**EXERCISE REQUIREMENTS:** Where the data below contains pictures, omit them; output the rest word for word.

**EXTRACTED DATA:**
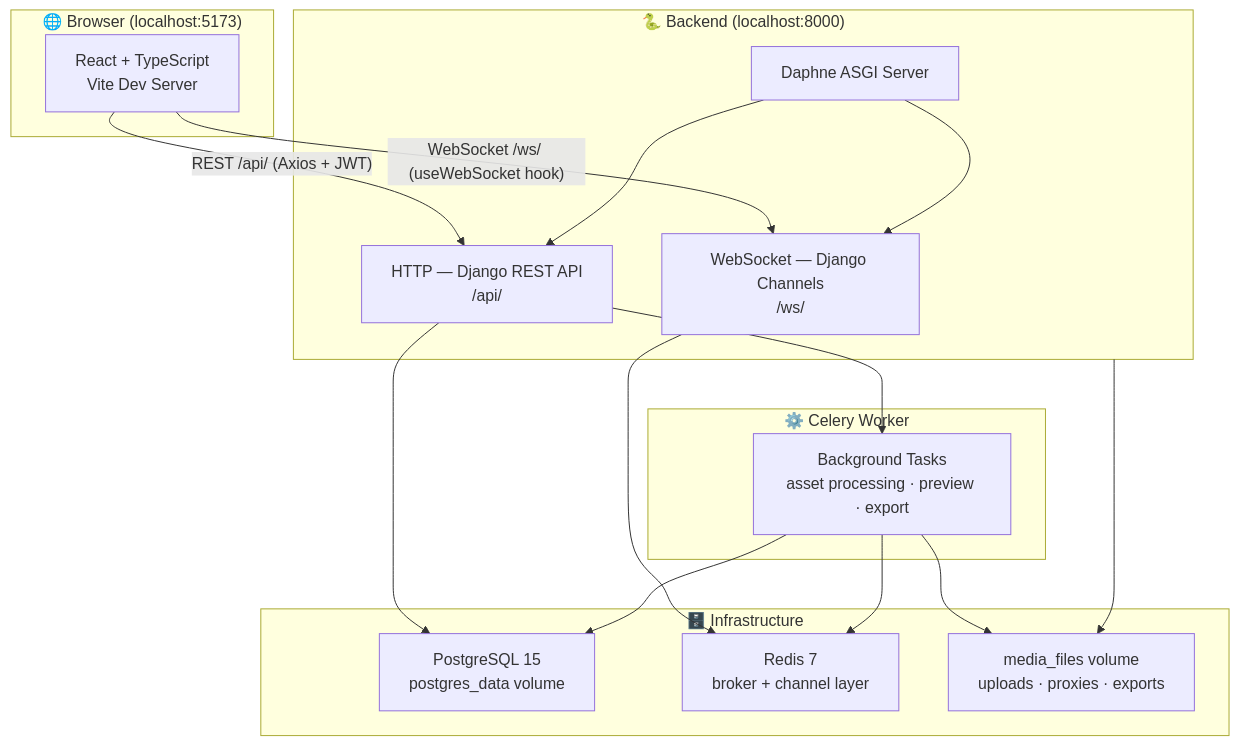
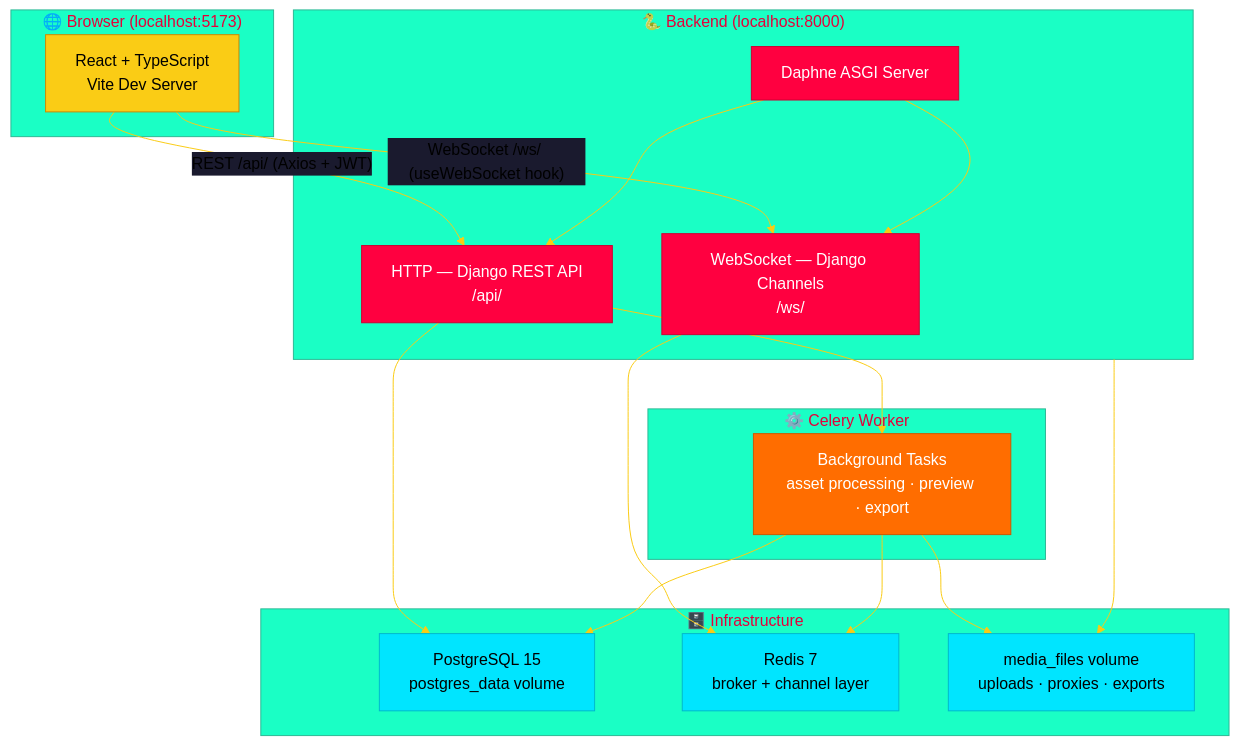
Before and after one commit to lucky-panchal/AuraCut: the first of 7 diagrams in README.md, drawn with Mermaid. The commit also changed other lines of this file, not shown here.

Commit message:
docs: upgrade Mermaid diagrams to bold technical color palette

````diff
--- a/README.md
+++ b/README.md
@@ -25,34 +25,45 @@
 ```mermaid
+%%{init: {"theme": "base", "themeVariables": {"primaryColor": "#ff0040", "primaryTextColor": "#000000", "primaryBorderColor": "#ff0040", "lineColor": "#facc15", "edgeLabelBackground": "#1a1a2e"}}}%%
 graph TB
     subgraph Browser["🌐 Browser (localhost:5173)"]
         FE["React + TypeScript<br/>Vite Dev Server"]
     end
 
     subgraph Backend["🐍 Backend (localhost:8000)"]
         DAPHNE["Daphne ASGI Server"]
         HTTP["HTTP — Django REST API<br/>/api/"]
         WS["WebSocket — Django Channels<br/>/ws/"]
     end
 
     subgraph Worker["⚙️ Celery Worker"]
         TASKS["Background Tasks<br/>asset processing · preview · export"]
     end
 
     subgraph Infra["🗄️ Infrastructure"]
         PG["PostgreSQL 15<br/>postgres_data volume"]
         REDIS["Redis 7<br/>broker + channel layer"]
         MEDIA["media_files volume<br/>uploads · proxies · exports"]
     end
 
     FE -- "REST /api/ (Axios + JWT)" --> HTTP
     FE -- "WebSocket /ws/ (useWebSocket hook)" --> WS
     HTTP --> PG
     WS --> REDIS
     HTTP --> TASKS
     TASKS --> REDIS
     TASKS --> PG
     TASKS --> MEDIA
     DAPHNE --> HTTP
     DAPHNE --> WS
     Backend --> MEDIA
+
+    classDef browser fill:#facc15,stroke:#ca8a04,color:#000
+    classDef backend fill:#ff0040,stroke:#cc0033,color:#fff
+    classDef worker fill:#ff6d00,stroke:#cc5700,color:#fff
+    classDef infra fill:#00e5ff,stroke:#00b8cc,color:#000
+
+    class FE browser
+    class DAPHNE,HTTP,WS backend
+    class TASKS worker
+    class PG,REDIS,MEDIA infra
 ```
````
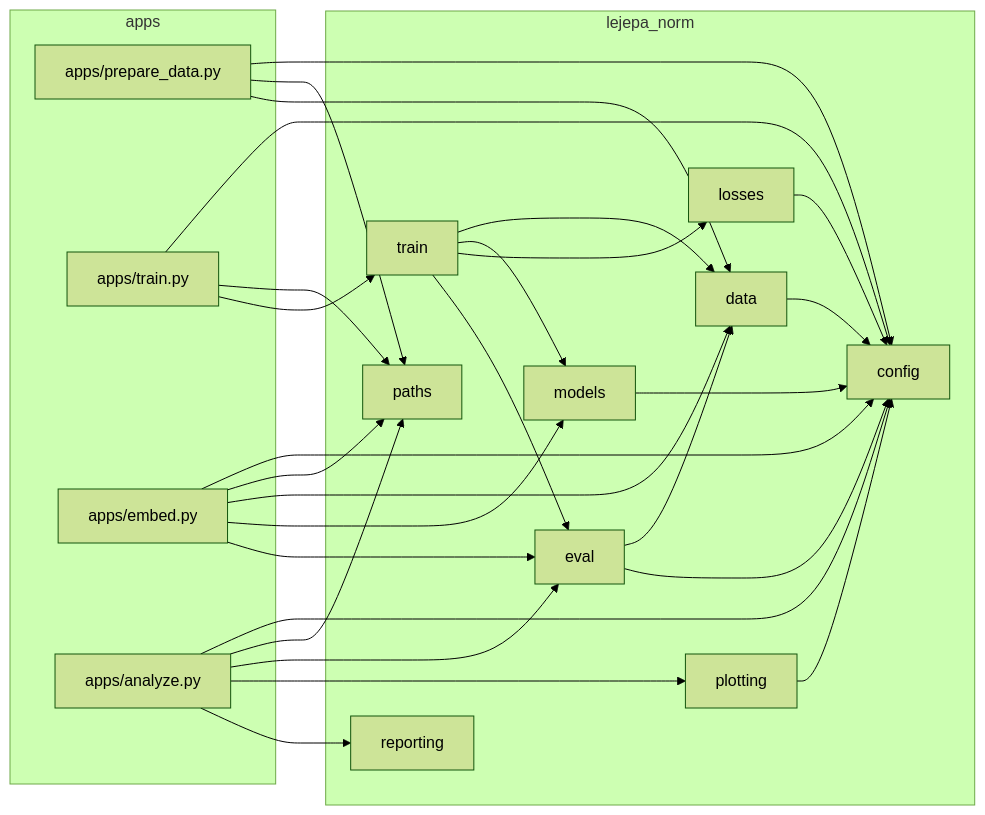
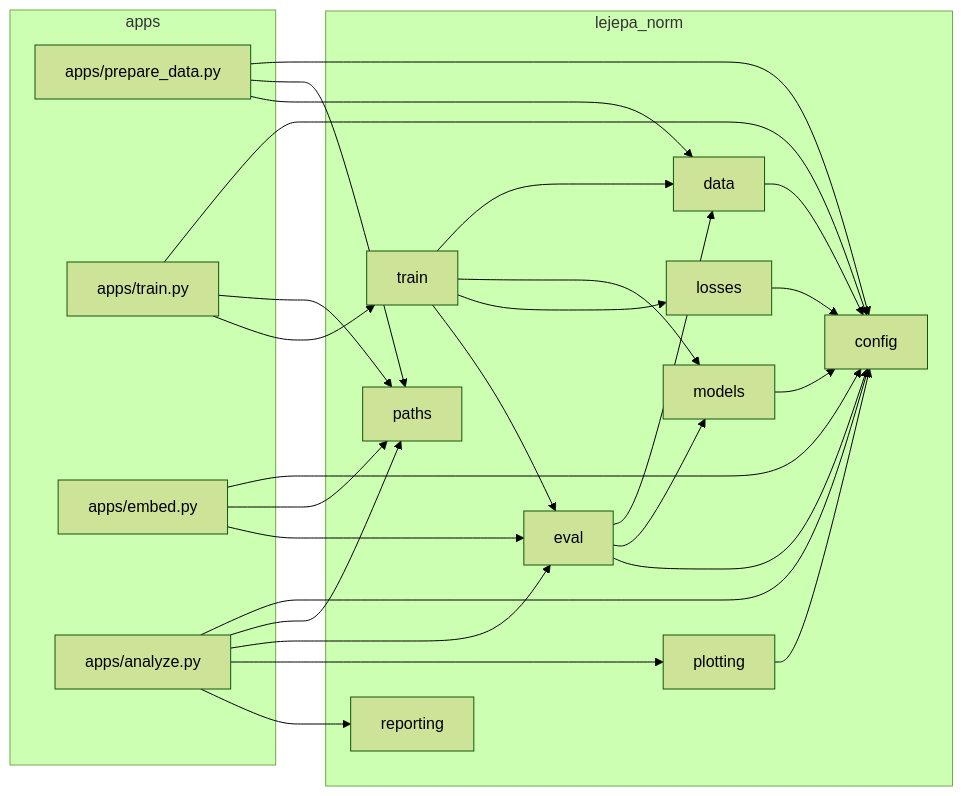
The first of 2 diagrams in docs/architecture.md (Dant86/lejepa_norm), drawn with Mermaid (forest theme) before and after one commit. The commit also changed 4 other files, not shown here.

````diff
--- a/docs/architecture.md
+++ b/docs/architecture.md
@@ -10,46 +10,45 @@
 ```mermaid
 graph LR
     subgraph apps
         PD["apps/prepare_data.py"]
         TR["apps/train.py"]
         EM["apps/embed.py"]
         AN["apps/analyze.py"]
     end
     subgraph lejepa_norm
         CFG["config"]
         PTH["paths"]
         DATA["data"]
         MOD["models"]
         LOSS["losses"]
         TRAIN["train"]
         EVAL["eval"]
         PLOT["plotting"]
         REP["reporting"]
     end
     PD --> CFG
     PD --> PTH
     PD --> DATA
     TR --> CFG
     TR --> PTH
     TR --> TRAIN
     EM --> CFG
     EM --> PTH
-    EM --> DATA
-    EM --> MOD
     EM --> EVAL
     AN --> CFG
     AN --> PTH
     AN --> EVAL
     AN --> PLOT
     AN --> REP
     TRAIN --> DATA
     TRAIN --> MOD
     TRAIN --> LOSS
     TRAIN --> EVAL
     EVAL --> DATA
+    EVAL --> MOD
     EVAL --> CFG
     DATA --> CFG
     MOD --> CFG
     LOSS --> CFG
     PLOT --> CFG
 ```
````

**RESULT:**
Before and after one commit to lucky-panchal/AuraCut: the first of 7 diagrams in README.md, drawn with Mermaid. The commit also changed other lines of this file, not shown here.

Commit message:
docs: upgrade Mermaid diagrams to bold technical color palette

````diff
--- a/README.md
+++ b/README.md
@@ -25,34 +25,45 @@
 ```mermaid
+%%{init: {"theme": "base", "themeVariables": {"primaryColor": "#ff0040", "primaryTextColor": "#000000", "primaryBorderColor": "#ff0040", "lineColor": "#facc15", "edgeLabelBackground": "#1a1a2e"}}}%%
 graph TB
     subgraph Browser["🌐 Browser (localhost:5173)"]
         FE["React + TypeScript<br/>Vite Dev Server"]
     end
 
     subgraph Backend["🐍 Backend (localhost:8000)"]
         DAPHNE["Daphne ASGI Server"]
         HTTP["HTTP — Django REST API<br/>/api/"]
         WS["WebSocket — Django Channels<br/>/ws/"]
     end
 
     subgraph Worker["⚙️ Celery Worker"]
         TASKS["Background Tasks<br/>asset processing · preview · export"]
     end
 
     subgraph Infra["🗄️ Infrastructure"]
         PG["PostgreSQL 15<br/>postgres_data volume"]
         REDIS["Redis 7<br/>broker + channel layer"]
         MEDIA["media_files volume<br/>uploads · proxies · exports"]
     end
 
     FE -- "REST /api/ (Axios + JWT)" --> HTTP
     FE -- "WebSocket /ws/ (useWebSocket hook)" --> WS
     HTTP --> PG
     WS --> REDIS
     HTTP --> TASKS
     TASKS --> REDIS
     TASKS --> PG
     TASKS --> MEDIA
     DAPHNE --> HTTP
     DAPHNE --> WS
     Backend --> MEDIA
+
+    classDef browser fill:#facc15,stroke:#ca8a04,color:#000
+    classDef backend fill:#ff0040,stroke:#cc0033,color:#fff
+    classDef worker fill:#ff6d00,stroke:#cc5700,color:#fff
+    classDef infra fill:#00e5ff,stroke:#00b8cc,color:#000
+
+    class FE browser
+    class DAPHNE,HTTP,WS backend
+    class TASKS worker
+    class PG,REDIS,MEDIA infra
 ```
````
The first of 2 diagrams in docs/architecture.md (Dant86/lejepa_norm), drawn with Mermaid (forest theme) before and after one commit. The commit also changed 4 other files, not shown here.

````diff
--- a/docs/architecture.md
+++ b/docs/architecture.md
@@ -10,46 +10,45 @@
 ```mermaid
 graph LR
     subgraph apps
         PD["apps/prepare_data.py"]
         TR["apps/train.py"]
         EM["apps/embed.py"]
         AN["apps/analyze.py"]
     end
     subgraph lejepa_norm
         CFG["config"]
         PTH["paths"]
         DATA["data"]
         MOD["models"]
         LOSS["losses"]
         TRAIN["train"]
         EVAL["eval"]
         PLOT["plotting"]
         REP["reporting"]
     end
     PD --> CFG
     PD --> PTH
     PD --> DATA
     TR --> CFG
     TR --> PTH
     TR --> TRAIN
     EM --> CFG
     EM --> PTH
-    EM --> DATA
-    EM --> MOD
     EM --> EVAL
     AN --> CFG
     AN --> PTH
     AN --> EVAL
     AN --> PLOT
     AN --> REP
     TRAIN --> DATA
     TRAIN --> MOD
     TRAIN --> LOSS
     TRAIN --> EVAL
     EVAL --> DATA
+    EVAL --> MOD
     EVAL --> CFG
     DATA --> CFG
     MOD --> CFG
     LOSS --> CFG
     PLOT --> CFG
 ```
````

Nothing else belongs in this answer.